(Stored data)

________

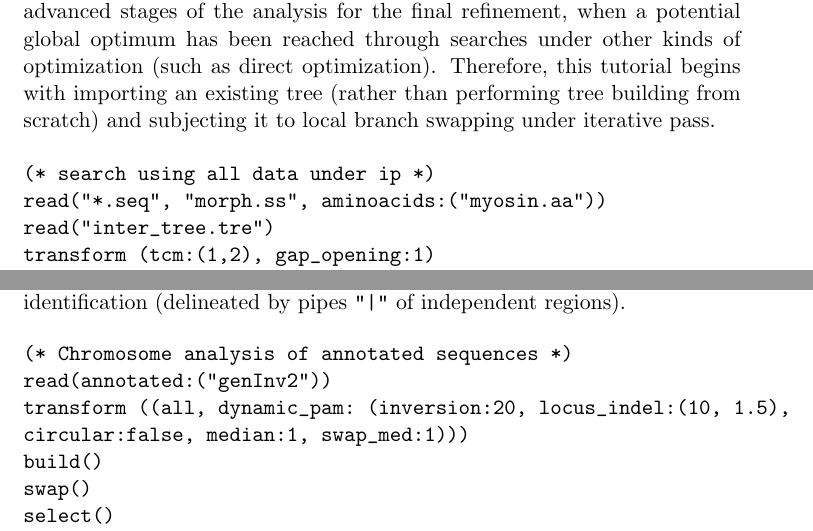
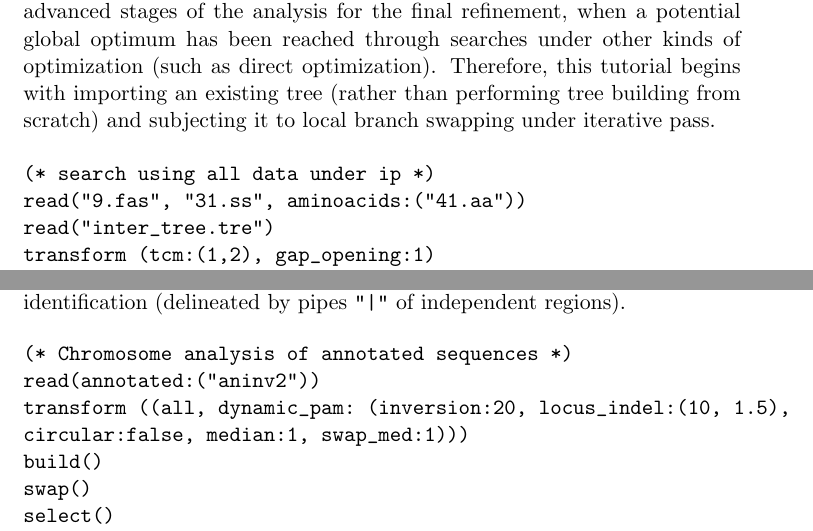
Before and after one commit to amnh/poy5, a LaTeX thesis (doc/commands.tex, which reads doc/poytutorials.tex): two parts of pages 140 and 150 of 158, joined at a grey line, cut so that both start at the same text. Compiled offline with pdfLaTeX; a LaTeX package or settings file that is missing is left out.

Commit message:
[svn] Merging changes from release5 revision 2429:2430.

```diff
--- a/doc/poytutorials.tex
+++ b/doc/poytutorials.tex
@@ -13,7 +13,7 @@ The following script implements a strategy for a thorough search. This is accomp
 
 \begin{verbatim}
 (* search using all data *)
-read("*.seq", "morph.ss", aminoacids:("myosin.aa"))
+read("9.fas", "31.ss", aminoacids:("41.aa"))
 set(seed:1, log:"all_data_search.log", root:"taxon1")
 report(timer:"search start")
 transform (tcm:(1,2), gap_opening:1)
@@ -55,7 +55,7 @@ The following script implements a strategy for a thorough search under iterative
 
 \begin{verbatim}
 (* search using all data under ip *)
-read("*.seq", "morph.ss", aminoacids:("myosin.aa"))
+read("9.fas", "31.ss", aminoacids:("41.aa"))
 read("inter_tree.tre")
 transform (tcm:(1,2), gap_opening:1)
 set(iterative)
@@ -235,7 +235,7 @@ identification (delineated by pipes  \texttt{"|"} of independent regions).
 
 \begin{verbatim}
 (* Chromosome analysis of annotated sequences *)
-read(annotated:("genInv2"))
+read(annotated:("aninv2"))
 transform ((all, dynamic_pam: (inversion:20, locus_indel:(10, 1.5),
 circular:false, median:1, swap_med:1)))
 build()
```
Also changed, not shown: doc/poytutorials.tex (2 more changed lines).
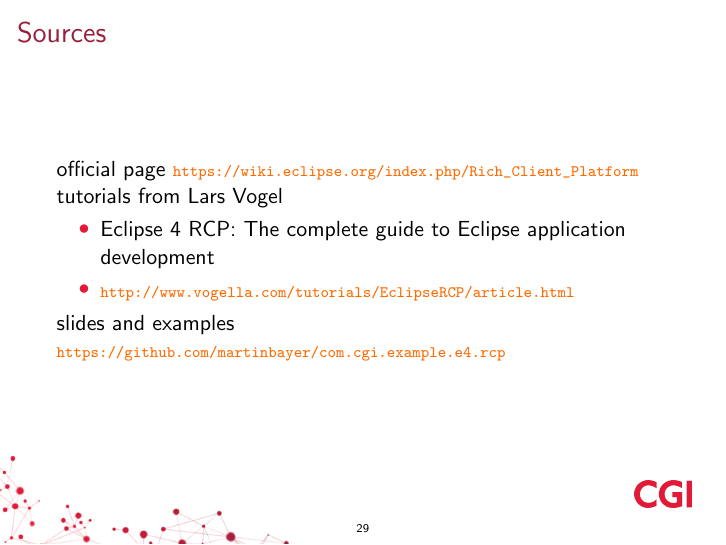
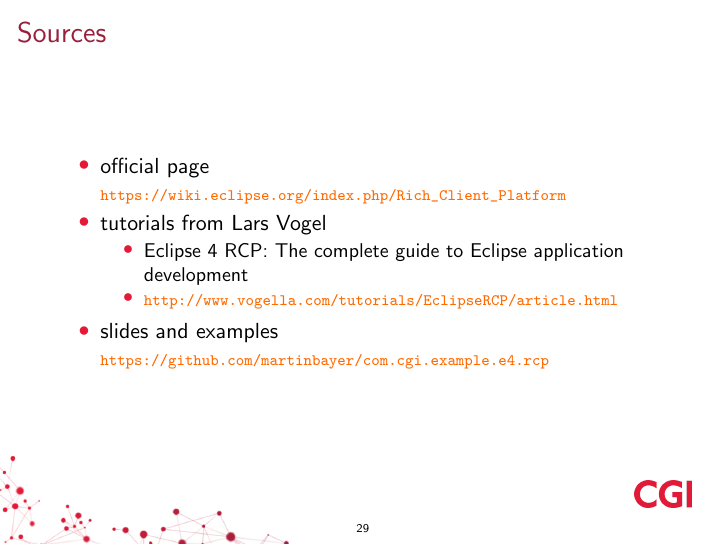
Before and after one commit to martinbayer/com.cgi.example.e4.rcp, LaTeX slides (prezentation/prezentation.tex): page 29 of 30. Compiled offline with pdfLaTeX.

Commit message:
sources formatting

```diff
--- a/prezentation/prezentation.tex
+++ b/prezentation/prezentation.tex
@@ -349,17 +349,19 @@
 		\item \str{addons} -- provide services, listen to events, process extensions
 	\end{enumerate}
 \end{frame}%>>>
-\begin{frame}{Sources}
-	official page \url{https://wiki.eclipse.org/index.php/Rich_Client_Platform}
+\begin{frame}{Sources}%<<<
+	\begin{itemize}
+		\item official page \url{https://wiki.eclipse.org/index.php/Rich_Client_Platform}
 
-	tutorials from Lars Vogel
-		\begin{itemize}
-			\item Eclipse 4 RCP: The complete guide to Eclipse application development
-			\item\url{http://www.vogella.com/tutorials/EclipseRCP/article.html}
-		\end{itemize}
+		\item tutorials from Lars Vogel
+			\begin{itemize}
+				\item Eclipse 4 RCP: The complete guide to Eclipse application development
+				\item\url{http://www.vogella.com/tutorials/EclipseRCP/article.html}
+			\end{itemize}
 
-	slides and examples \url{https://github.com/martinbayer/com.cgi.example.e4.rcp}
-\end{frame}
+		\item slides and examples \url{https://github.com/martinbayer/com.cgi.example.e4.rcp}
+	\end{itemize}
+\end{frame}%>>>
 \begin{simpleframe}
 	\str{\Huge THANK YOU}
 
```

________

◆ Exercise details:
Each line from the one with "sources formatting" through the last line of the records above must be retyped exactly, and no other line may be given.

◆ Response to the exercise:
sources formatting

```diff
--- a/prezentation/prezentation.tex
+++ b/prezentation/prezentation.tex
@@ -349,17 +349,19 @@
 		\item \str{addons} -- provide services, listen to events, process extensions
 	\end{enumerate}
 \end{frame}%>>>
-\begin{frame}{Sources}
-	official page \url{https://wiki.eclipse.org/index.php/Rich_Client_Platform}
+\begin{frame}{Sources}%<<<
+	\begin{itemize}
+		\item official page \url{https://wiki.eclipse.org/index.php/Rich_Client_Platform}
 
-	tutorials from Lars Vogel
-		\begin{itemize}
-			\item Eclipse 4 RCP: The complete guide to Eclipse application development
-			\item\url{http://www.vogella.com/tutorials/EclipseRCP/article.html}
-		\end{itemize}
+		\item tutorials from Lars Vogel
+			\begin{itemize}
+				\item Eclipse 4 RCP: The complete guide to Eclipse application development
+				\item\url{http://www.vogella.com/tutorials/EclipseRCP/article.html}
+			\end{itemize}
 
-	slides and examples \url{https://github.com/martinbayer/com.cgi.example.e4.rcp}
-\end{frame}
+		\item slides and examples \url{https://github.com/martinbayer/com.cgi.example.e4.rcp}
+	\end{itemize}
+\end{frame}%>>>
 \begin{simpleframe}
 	\str{\Huge THANK YOU}
 
```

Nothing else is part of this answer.